Reports said on Wednesday that Mikhlif Al-Shammari was summoned on September 22 to the General Intelligence Directorate in the city of Al-Khobar, where he was told to shut down his account instantly based on an order by the country’s Interior Ministry.
He is said to have been forced to pledge to close his account within 48 hours.
The activist, who is from the large Sunni al-Shammar tribe, has been seeking to improve relations with Saudi Arabia’s Shia community based in the Eastern Province.
Al-Shammari has denounced the Saudi regime’s rights violations, mostly against the Shias, as he believes Sunni Muslims should treat Shia people in the oil-rich country as equals.
In July, an appellate court in Riyadh upheld a five-year jail term handed down to the rights activist, as well as a ten-year travel ban and a ban on writing articles, accessing the Internet and appearing in the media.
Al-Shammari has been accused of several charges, including “making attempts to discredit the kingdom in public opinion, insulting the clergy and accusing state officials of dishonesty” as well as “producing and sending via the Internet what would prejudice public order.”

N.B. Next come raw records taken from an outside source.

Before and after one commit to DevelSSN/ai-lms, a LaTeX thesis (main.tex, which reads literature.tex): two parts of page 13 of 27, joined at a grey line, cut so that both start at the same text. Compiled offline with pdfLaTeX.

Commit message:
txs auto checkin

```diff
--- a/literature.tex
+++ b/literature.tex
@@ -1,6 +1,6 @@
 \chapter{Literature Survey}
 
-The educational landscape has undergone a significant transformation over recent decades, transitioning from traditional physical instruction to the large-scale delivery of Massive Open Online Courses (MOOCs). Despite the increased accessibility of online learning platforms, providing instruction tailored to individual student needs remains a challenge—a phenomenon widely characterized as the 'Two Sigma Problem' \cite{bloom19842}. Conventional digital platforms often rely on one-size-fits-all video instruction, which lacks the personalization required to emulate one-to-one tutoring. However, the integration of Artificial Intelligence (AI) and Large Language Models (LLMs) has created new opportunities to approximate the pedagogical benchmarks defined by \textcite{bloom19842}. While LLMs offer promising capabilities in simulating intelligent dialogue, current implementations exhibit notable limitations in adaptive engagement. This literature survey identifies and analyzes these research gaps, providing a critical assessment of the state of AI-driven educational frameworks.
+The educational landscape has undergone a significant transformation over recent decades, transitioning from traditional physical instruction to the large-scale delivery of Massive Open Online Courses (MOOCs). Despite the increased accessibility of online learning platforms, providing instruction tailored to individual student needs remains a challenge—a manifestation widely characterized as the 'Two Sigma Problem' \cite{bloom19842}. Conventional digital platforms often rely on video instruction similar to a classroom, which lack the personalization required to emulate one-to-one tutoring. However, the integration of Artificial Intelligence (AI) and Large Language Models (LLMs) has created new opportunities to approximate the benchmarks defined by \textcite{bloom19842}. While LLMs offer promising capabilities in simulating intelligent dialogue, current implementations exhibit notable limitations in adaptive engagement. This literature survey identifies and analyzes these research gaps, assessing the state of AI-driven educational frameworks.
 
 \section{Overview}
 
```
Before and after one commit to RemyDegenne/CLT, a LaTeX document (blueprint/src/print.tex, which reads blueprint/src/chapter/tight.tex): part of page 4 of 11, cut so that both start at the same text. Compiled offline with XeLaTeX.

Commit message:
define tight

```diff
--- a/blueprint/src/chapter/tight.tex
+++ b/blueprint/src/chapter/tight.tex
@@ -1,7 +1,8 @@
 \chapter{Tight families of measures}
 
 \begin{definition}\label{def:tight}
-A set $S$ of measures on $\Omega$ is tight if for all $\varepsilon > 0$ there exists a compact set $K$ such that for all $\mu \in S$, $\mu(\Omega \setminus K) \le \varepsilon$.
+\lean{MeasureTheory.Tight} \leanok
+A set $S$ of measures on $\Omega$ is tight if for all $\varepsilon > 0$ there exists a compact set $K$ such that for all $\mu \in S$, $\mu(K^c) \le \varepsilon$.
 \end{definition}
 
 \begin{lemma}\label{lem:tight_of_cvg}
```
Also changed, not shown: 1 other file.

Activists say there are over 30,000 political prisoners in Saudi Arabia.
The country has come under fire from international human rights organizations, which have criticized it for failing to address the rights situation in the kingdom.
They say Riyadh has persistently implemented repressive policies that stifle freedom of expression, association and assembly.